→ **Data supplied**
━━━━━━━━━━━━━━━━━━━━

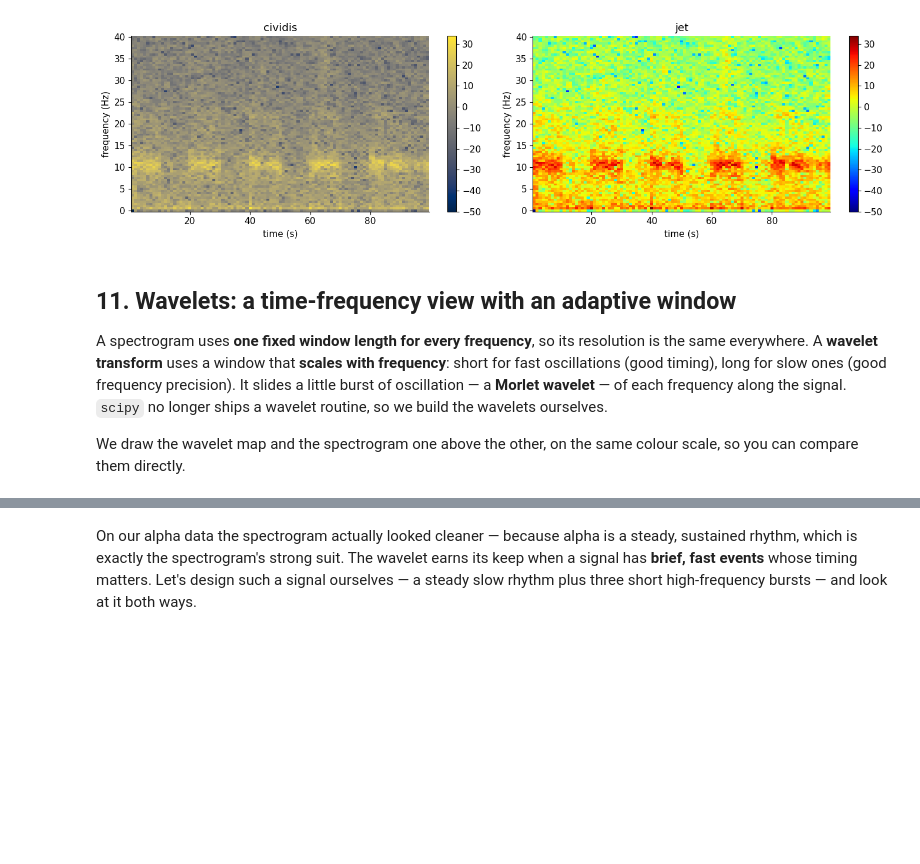
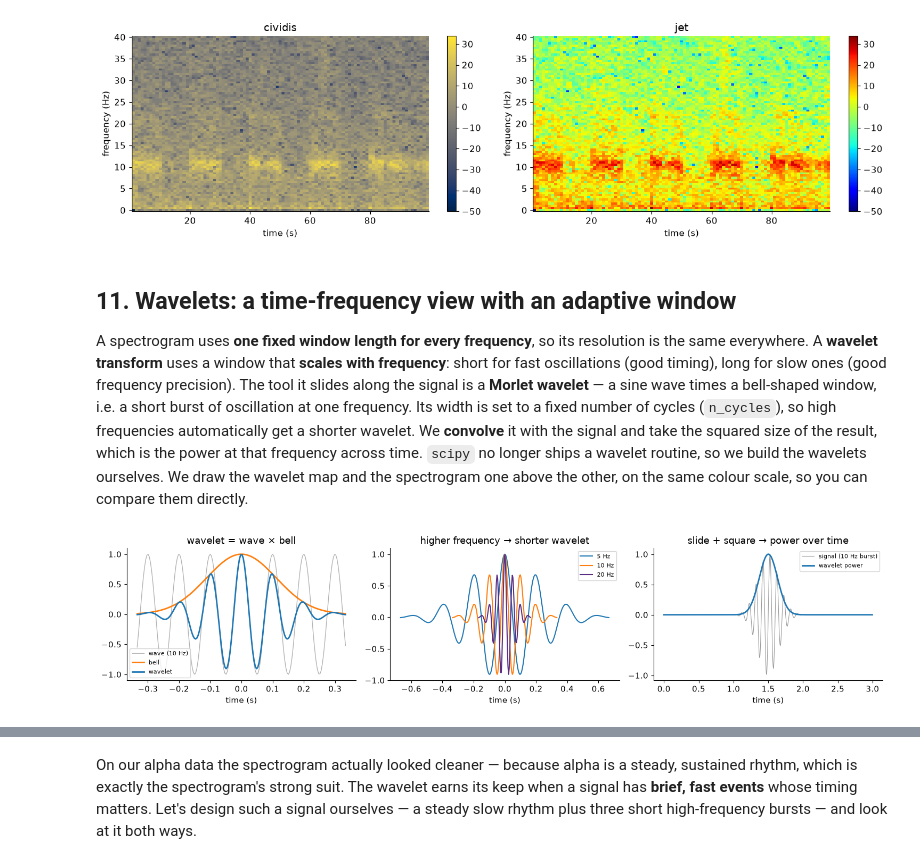
Before and after one commit to gmatteuc/QMN_course_2026, a Jupyter notebook: notebooks/13_fourier_TA.ipynb, the cells around one changed output, grey strips where cells are left out. Drawn from its saved outputs; the diff is of its cells as text; code cells hidden in the pictures; blank space fills up the shorter version.

```diff
--- a/notebooks/13_fourier_TA.ipynb
+++ b/notebooks/13_fourier_TA.ipynb
@@ -459,12 +489,44 @@ plt.tight_layout(); plt.show()
 ## 11. Wavelets: a time-frequency view with an adaptive window
 A spectrogram uses **one fixed window length for every frequency**, so its resolution is the same
 everywhere. A **wavelet transform** uses a window that **scales with frequency**: short for fast
-oscillations (good timing), long for slow ones (good frequency precision). It slides a little burst
-of oscillation — a **Morlet wavelet** — of each frequency along the signal. `scipy` no longer ships
-a wavelet routine, so we build the wavelets ourselves.
-
+oscillations (good timing), long for slow ones (good frequency precision). The tool it slides along the signal is a **Morlet wavelet** — a sine wave times a bell-shaped window, i.e. a short burst of oscillation at one frequency. Its width is set to a fixed number of cycles (`n_cycles`), so high frequencies automatically get a shorter wavelet. We **convolve** it with the signal and take the squared size of the result, which is the power at that frequency across time. `scipy` no longer ships a wavelet routine, so we build the wavelets ourselves.
 We draw the wavelet map and the spectrogram one above the other, on the same colour scale, so you
 can compare them directly.
+# %%
+# --- a look at the wavelet itself, before we use it ---
+def make_wavelet(f, fs, n_cycles=7):
+    width = n_cycles / (2 * np.pi * f)
+    tw   = np.arange(-3 * width, 3 * width, 1 / fs)
+    return tw, np.exp(2j * np.pi * f * tw), np.exp(-tw ** 2 / (2 * width ** 2))
+
+fig, axes = plt.subplots(1, 3, figsize=(15, 3.5))
+
+# 1) a wavelet is a wave times a bell-shaped window
+tw, oscillation, bell = make_wavelet(10, sampling_rate)
+axes[0].plot(tw, oscillation.real, color="0.7", lw=1, label="wave (10 Hz)")
+axes[0].plot(tw, bell, color="C1", lw=2, label="bell")
+axes[0].plot(tw, (oscillation * bell).real, color="C0", lw=2, label="wavelet")
+axes[0].set_title("wavelet = wave × bell"); axes[0].set_xlabel("time (s)"); axes[0].legend(fontsize=8)
+
+# 2) same number of cycles -> higher frequency means a shorter wavelet
+for f, c in [(5, "C0"), (10, "C1"), (20, "C2")]:
+    tw, oscillation, bell = make_wavelet(f, sampling_rate)
+    axes[1].plot(tw, (oscillation * bell).real, color=c, label=f"{f} Hz")
+axes[1].set_title("higher frequency → shorter wavelet"); axes[1].set_xlabel("time (s)"); axes[1].legend(fontsize=8)
+
+# 3) slide it along a signal and square -> power over time
+t_demo = np.arange(0, 3, 1 / sampling_rate)
+burst  = np.sin(2 * np.pi * 10 * t_demo) * np.exp(-((t_demo - 1.5) ** 2) / (2 * 0.15 ** 2))
+tw, oscillation, bell = make_wavelet(10, sampling_rate)
+wavelet = (oscillation * bell); wavelet = wavelet / np.sqrt(np.sum(np.abs(wavelet) ** 2))
+power_over_time = np.abs(np.convolve(burst, wavelet, mode="same")) ** 2
+axes[2].plot(t_demo, burst, color="0.6", lw=0.8, label="signal (10 Hz burst)")
+axes[2].plot(t_demo, power_over_time / power_over_time.max(), color="C0", lw=2, label="wavelet power")
+axes[2].set_title("slide + square → power over time"); axes[2].set_xlabel("time (s)"); axes[2].legend(fontsize=8)
+
+plt.tight_layout(); plt.show()
+# %% [output]
+[figure, added]
 # %%
 def morlet_power(signal, freqs, fs, n_cycles=7):
     # For each frequency we build a small "Morlet wavelet" — a short burst of oscillation
```
Also changed, not shown: parts of 18 cells of this notebook, 1 other file.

━━━━━━━━━━━━━━━━━━━━

→ **Activity**
Verbatim output of every entry above is required, though pictures are to be left out.

→ **Your response**
Before and after one commit to gmatteuc/QMN_course_2026, a Jupyter notebook: notebooks/13_fourier_TA.ipynb, the cells around one changed output, grey strips where cells are left out. Drawn from its saved outputs; the diff is of its cells as text; code cells hidden in the pictures; blank space fills up the shorter version.

```diff
--- a/notebooks/13_fourier_TA.ipynb
+++ b/notebooks/13_fourier_TA.ipynb
@@ -459,12 +489,44 @@ plt.tight_layout(); plt.show()
 ## 11. Wavelets: a time-frequency view with an adaptive window
 A spectrogram uses **one fixed window length for every frequency**, so its resolution is the same
 everywhere. A **wavelet transform** uses a window that **scales with frequency**: short for fast
-oscillations (good timing), long for slow ones (good frequency precision). It slides a little burst
-of oscillation — a **Morlet wavelet** — of each frequency along the signal. `scipy` no longer ships
-a wavelet routine, so we build the wavelets ourselves.
-
+oscillations (good timing), long for slow ones (good frequency precision). The tool it slides along the signal is a **Morlet wavelet** — a sine wave times a bell-shaped window, i.e. a short burst of oscillation at one frequency. Its width is set to a fixed number of cycles (`n_cycles`), so high frequencies automatically get a shorter wavelet. We **convolve** it with the signal and take the squared size of the result, which is the power at that frequency across time. `scipy` no longer ships a wavelet routine, so we build the wavelets ourselves.
 We draw the wavelet map and the spectrogram one above the other, on the same colour scale, so you
 can compare them directly.
+# %%
+# --- a look at the wavelet itself, before we use it ---
+def make_wavelet(f, fs, n_cycles=7):
+    width = n_cycles / (2 * np.pi * f)
+    tw   = np.arange(-3 * width, 3 * width, 1 / fs)
+    return tw, np.exp(2j * np.pi * f * tw), np.exp(-tw ** 2 / (2 * width ** 2))
+
+fig, axes = plt.subplots(1, 3, figsize=(15, 3.5))
+
+# 1) a wavelet is a wave times a bell-shaped window
+tw, oscillation, bell = make_wavelet(10, sampling_rate)
+axes[0].plot(tw, oscillation.real, color="0.7", lw=1, label="wave (10 Hz)")
+axes[0].plot(tw, bell, color="C1", lw=2, label="bell")
+axes[0].plot(tw, (oscillation * bell).real, color="C0", lw=2, label="wavelet")
+axes[0].set_title("wavelet = wave × bell"); axes[0].set_xlabel("time (s)"); axes[0].legend(fontsize=8)
+
+# 2) same number of cycles -> higher frequency means a shorter wavelet
+for f, c in [(5, "C0"), (10, "C1"), (20, "C2")]:
+    tw, oscillation, bell = make_wavelet(f, sampling_rate)
+    axes[1].plot(tw, (oscillation * bell).real, color=c, label=f"{f} Hz")
+axes[1].set_title("higher frequency → shorter wavelet"); axes[1].set_xlabel("time (s)"); axes[1].legend(fontsize=8)
+
+# 3) slide it along a signal and square -> power over time
+t_demo = np.arange(0, 3, 1 / sampling_rate)
+burst  = np.sin(2 * np.pi * 10 * t_demo) * np.exp(-((t_demo - 1.5) ** 2) / (2 * 0.15 ** 2))
+tw, oscillation, bell = make_wavelet(10, sampling_rate)
+wavelet = (oscillation * bell); wavelet = wavelet / np.sqrt(np.sum(np.abs(wavelet) ** 2))
+power_over_time = np.abs(np.convolve(burst, wavelet, mode="same")) ** 2
+axes[2].plot(t_demo, burst, color="0.6", lw=0.8, label="signal (10 Hz burst)")
+axes[2].plot(t_demo, power_over_time / power_over_time.max(), color="C0", lw=2, label="wavelet power")
+axes[2].set_title("slide + square → power over time"); axes[2].set_xlabel("time (s)"); axes[2].legend(fontsize=8)
+
+plt.tight_layout(); plt.show()
+# %% [output]
+[figure, added]
 # %%
 def morlet_power(signal, freqs, fs, n_cycles=7):
     # For each frequency we build a small "Morlet wavelet" — a short burst of oscillation
```
Also changed, not shown: parts of 18 cells of this notebook, 1 other file.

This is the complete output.